#### Problem details
From the entries below, copy every line where the string "data" appears.

= Beginning of Section =

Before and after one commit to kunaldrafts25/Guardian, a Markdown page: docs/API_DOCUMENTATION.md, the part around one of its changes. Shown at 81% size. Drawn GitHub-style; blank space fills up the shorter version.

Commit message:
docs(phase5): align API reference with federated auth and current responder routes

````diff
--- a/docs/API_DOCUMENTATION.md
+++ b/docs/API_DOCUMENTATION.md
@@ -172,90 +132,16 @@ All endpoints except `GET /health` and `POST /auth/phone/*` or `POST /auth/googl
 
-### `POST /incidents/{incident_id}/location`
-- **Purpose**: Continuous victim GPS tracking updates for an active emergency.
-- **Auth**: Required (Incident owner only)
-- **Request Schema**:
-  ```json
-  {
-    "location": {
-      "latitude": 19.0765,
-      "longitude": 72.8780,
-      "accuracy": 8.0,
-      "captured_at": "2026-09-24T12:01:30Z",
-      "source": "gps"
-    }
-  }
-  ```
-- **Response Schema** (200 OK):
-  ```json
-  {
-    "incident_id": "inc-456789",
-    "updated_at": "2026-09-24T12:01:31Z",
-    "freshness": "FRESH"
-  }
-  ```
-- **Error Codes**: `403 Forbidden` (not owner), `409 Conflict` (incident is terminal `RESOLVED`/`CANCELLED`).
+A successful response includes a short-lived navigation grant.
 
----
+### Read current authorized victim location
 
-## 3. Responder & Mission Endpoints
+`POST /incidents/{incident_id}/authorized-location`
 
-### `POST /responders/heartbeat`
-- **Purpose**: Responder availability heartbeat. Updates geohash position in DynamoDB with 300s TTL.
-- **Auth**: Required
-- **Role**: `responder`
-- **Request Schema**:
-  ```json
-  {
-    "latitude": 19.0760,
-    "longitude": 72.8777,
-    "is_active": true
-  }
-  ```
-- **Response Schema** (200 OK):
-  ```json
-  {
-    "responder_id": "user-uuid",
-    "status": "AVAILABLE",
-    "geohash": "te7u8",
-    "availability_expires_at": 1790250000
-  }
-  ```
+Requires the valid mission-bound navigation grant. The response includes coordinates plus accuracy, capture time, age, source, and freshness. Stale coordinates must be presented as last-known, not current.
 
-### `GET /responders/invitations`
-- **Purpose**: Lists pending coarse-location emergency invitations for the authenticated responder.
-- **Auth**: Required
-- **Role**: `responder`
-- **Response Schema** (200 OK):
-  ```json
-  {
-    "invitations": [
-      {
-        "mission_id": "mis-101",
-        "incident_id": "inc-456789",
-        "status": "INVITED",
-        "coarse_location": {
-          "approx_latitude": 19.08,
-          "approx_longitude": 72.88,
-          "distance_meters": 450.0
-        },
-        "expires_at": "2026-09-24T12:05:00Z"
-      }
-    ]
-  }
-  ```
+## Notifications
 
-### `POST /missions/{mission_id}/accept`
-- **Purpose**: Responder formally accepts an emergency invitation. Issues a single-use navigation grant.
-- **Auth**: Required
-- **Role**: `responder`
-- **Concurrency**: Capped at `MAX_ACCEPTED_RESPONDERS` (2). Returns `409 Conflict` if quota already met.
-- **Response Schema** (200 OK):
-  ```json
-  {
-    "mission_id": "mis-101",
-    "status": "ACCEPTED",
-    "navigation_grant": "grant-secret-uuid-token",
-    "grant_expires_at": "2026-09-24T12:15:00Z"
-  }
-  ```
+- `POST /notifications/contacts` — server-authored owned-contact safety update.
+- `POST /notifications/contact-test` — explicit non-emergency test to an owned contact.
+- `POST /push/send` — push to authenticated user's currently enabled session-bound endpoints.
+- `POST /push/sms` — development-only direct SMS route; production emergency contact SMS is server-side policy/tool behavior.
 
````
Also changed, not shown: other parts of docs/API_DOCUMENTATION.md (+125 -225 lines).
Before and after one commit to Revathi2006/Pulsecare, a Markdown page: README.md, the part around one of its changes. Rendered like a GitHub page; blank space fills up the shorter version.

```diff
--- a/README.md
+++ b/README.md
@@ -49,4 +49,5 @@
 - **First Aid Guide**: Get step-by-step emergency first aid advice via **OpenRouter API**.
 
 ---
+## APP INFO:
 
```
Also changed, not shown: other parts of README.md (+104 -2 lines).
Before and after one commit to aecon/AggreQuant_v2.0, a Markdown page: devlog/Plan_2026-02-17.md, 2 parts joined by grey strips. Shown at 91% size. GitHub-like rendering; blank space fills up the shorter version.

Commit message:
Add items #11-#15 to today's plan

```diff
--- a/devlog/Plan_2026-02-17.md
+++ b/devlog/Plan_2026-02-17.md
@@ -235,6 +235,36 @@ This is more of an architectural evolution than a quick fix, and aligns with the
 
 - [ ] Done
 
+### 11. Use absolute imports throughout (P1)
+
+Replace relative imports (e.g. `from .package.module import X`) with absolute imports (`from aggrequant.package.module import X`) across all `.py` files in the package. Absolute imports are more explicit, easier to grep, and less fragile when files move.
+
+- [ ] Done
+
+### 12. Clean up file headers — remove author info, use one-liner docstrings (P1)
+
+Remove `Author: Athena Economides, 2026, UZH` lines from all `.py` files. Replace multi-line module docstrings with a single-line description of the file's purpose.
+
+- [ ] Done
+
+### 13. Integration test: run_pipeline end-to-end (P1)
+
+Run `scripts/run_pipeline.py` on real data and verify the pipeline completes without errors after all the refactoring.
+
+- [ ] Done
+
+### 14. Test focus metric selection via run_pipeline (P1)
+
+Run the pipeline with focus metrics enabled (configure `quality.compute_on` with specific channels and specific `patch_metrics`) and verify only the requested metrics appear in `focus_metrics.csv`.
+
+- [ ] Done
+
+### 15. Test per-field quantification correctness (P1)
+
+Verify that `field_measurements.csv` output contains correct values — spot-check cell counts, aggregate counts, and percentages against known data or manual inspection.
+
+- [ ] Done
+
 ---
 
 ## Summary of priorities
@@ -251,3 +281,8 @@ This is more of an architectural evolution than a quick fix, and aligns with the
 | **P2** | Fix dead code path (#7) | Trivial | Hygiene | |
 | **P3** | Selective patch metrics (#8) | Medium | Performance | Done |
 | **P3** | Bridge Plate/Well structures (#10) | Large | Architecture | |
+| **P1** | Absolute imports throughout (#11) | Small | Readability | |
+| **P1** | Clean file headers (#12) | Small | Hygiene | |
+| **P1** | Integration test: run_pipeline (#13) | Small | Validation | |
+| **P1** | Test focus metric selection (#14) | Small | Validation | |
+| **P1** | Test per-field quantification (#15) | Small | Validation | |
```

= End of Section =

#### Output for this task
+Run `scripts/run_pipeline.py` on real data and verify the pipeline completes without errors after all the refactoring.
+Verify that `field_measurements.csv` output contains correct values — spot-check cell counts, aggregate counts, and percentages against known data or manual inspection.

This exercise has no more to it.